Our first dive was to Esmeralda, a reef cut in the outer barrier reef that drops precipitously to over 30 meters (100 ft). We worked our way across a colorful, healthy reef and followed deep sand channels at 25 meters (80 ft), encountering curious nurse sharks and fearless black groupers.
On our next dive we descended into the San Pedro Canyons, sharp fissures in the reef that drop away ever deeper—to 50 meters or more (165 ft). There, we spotted an inquisitive Green Moray eel and were surrounded by more nurse sharks and big groupers (at one point, we counted 12).
Halfway through the dive, we discovered the reason for this enthusiastic escort: our divemaster Patojo was toting a virtual sushi restaurant in his vest pocket! Although feeding fish in the wild is not something we condone, in discussion with Patojo back on the boat we understood that this is a common practice on Belize’s reefs. His logic is that this form of symbiosis ensures that the groupers are valued by the dive community, and hence not caught for dinner. Hmmmm….
Only a short while later, we were to discover another form of life insurance that seems far more sustainable: Hol Chan Marine Reserve. After a quick change of boats to a Belize Fisheries Service patrol boat, we joined Miguel Alamia, the Reserve’s manager, for what turned out to be far and away the best dive we’ve yet made.
On the 15-minute passage to the Reserve, Miguel related the history of Belize’s first true marine reserve. Covering 35 square kilometers (21 square miles), Hol Chan (“narrow channel” in Mayan) was originally declared in 1987 and expanded in 2008. The reserve encompasses an entire reef ecosystem, from offshore waters to coral reef, sea grass beds and mangroves. Each distinct zone has different protection guidelines, and historic fisheries are still allowed in most locations within the reserve. But it is a marine protected area and it is enforced: our crew Edgar and Grimaldo are both licensed officers with the power to arrest those who violate the law.

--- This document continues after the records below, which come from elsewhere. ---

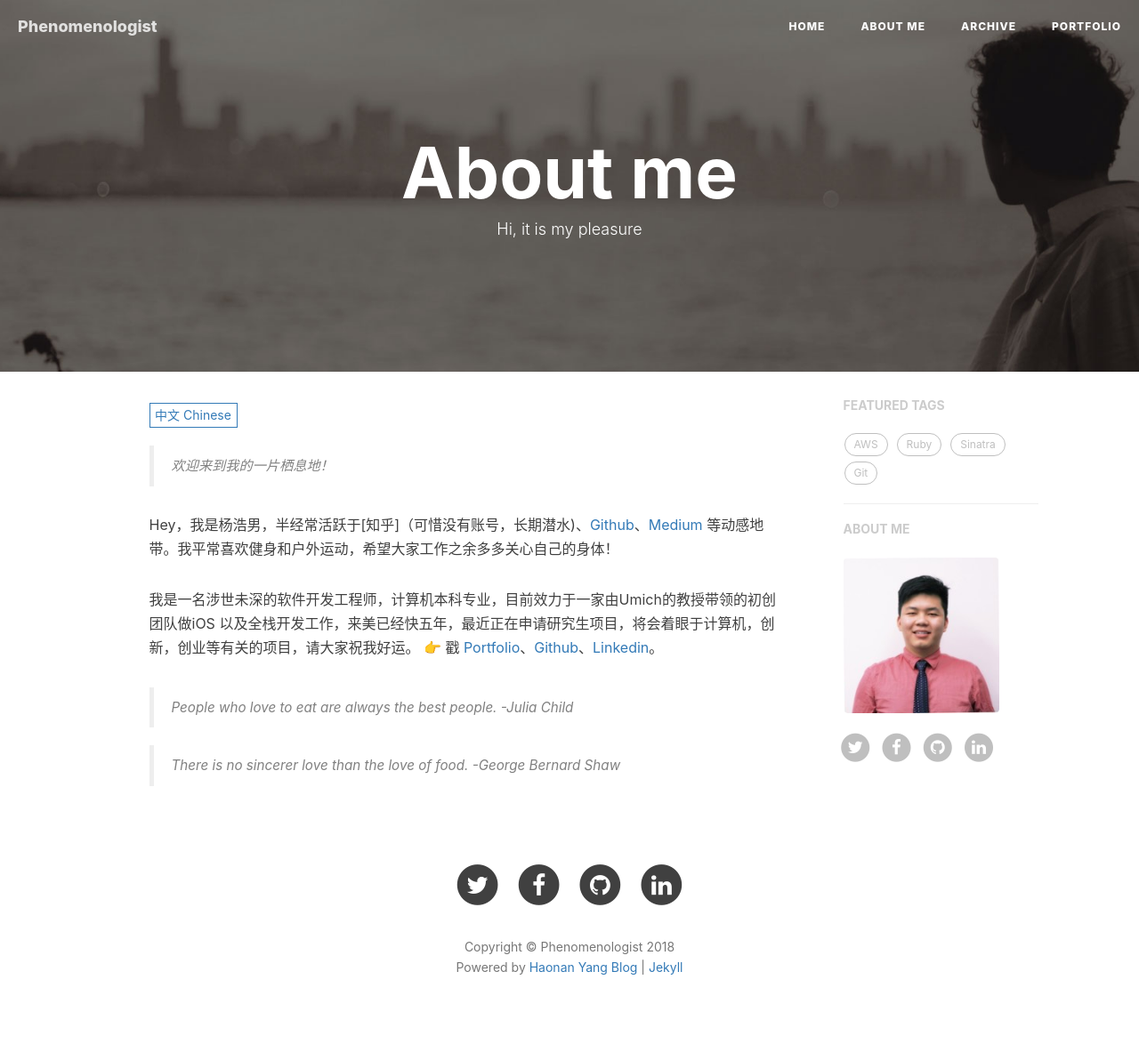
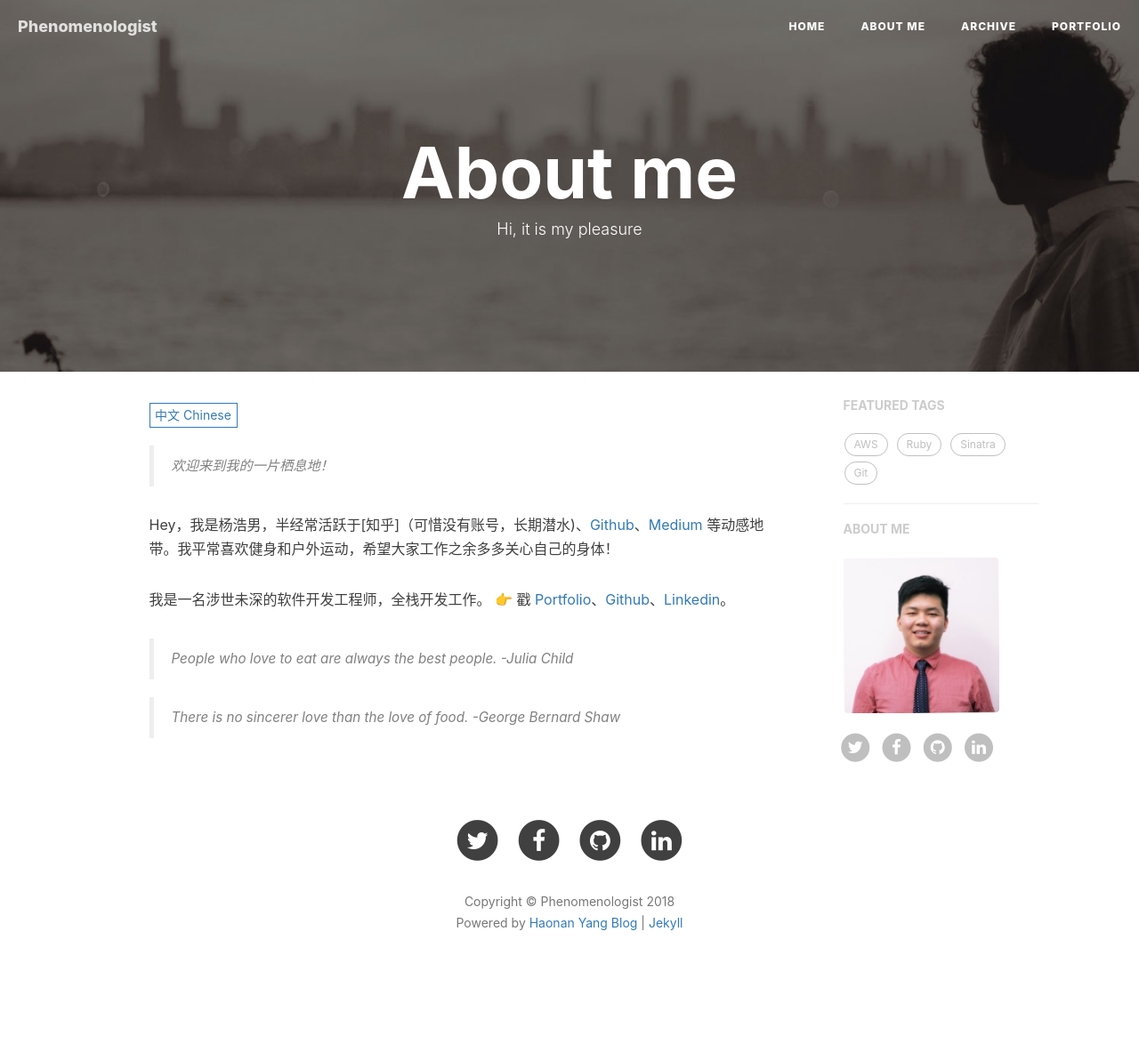
Before and after one commit to rapsoulhaonan/rapsoulhaonan.github.io, a Jekyll site: the page built from about.html, in a window 1280 px wide. Shown: the whole page at 89% size. Built offline with Jekyll 4.4.1, drawn with Linux system fonts in a browser that asks for light colours; nearby versions of some CDN libraries; comment, search, counter and statistics services are not loaded; after the commit the page ends 1142 px from its top, so only the background shows below that.

Commit message:
Update zh.md

```diff
--- a/_includes/about/zh.md
+++ b/_includes/about/zh.md
@@ -2,8 +2,7 @@
 
 Hey，我是杨浩男，半经常活跃于[知乎]（可惜没有账号，长期潜水)、[Github](http://github.com/rapsoulhaonan)、[Medium](https://medium.com/@rapsoulhaonan) 等动感地带。我平常喜欢健身和户外运动，希望大家工作之余多多关心自己的身体！
 
-我是一名涉世未深的软件开发工程师，计算机本科专业，目前效力于一家由Umich的教授带领的初创团队做iOS
-以及全栈开发工作，来美已经快五年，最近正在申请研究生项目，将会着眼于计算机，创新，创业等有关的项目，请大家祝我好运。
+我是一名涉世未深的软件开发工程师，全栈开发工作。
 👉 戳 [Portfolio](/portfolio)、[Github](http://github.com/rapsoulhaonan)、[Linkedin](https://www.linkedin.com/in/haonan-yang-1a908056/)。
 
 > People who love to eat are always the best people. -Julia Child
```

Arriving among a covey of turista snorkel boats, we learned that this throng is in fact an important part of the Belizean economy—tourism alone is the nation’s largest industry. Carefully managed, the dive operators honor the rules in order to access the Reserve: no anchoring is allowed, tour guides must earn a license after a rigorous training program, boats may carry a maximum of 8 guests, and floats must be used to ensure snorkelers do not touch or kick the reef.
We followed Miguel into the 27C (80F) water, completely unaware of what we were about to experience. Imagine a cross between Jurassic Park and Finding Nemo…a magical, natural sand channel between two robust and healthy reefs—populated by literally thousands of fish!
Big fish like Cuban jacks, black grouper and tarpon. Schooling fish like yellowtail, cubero snapper, and permit. Beauties like rainbow parrotfish, French angels and queen triggerfish. Plus a green sea turtle, several stately spotted eagle rays and a bevy of groupers: black, Nassau, reds and yellows.
As the sun lowered in the western sky and our air got low, we couldn’t tear ourselves away. Back on the boat, we agreed that THIS is the way to ensure the future of the fish and their habitat. If ever there was a Hope Spot, it is Hol Chan Marine Reserve—a place on our planet too important to leave in fate’s hands. Sitting in the channel as the sun sank into the mangroves, we were sure the fishes below would agree.
By John Racanelli
Photography By Kip Evans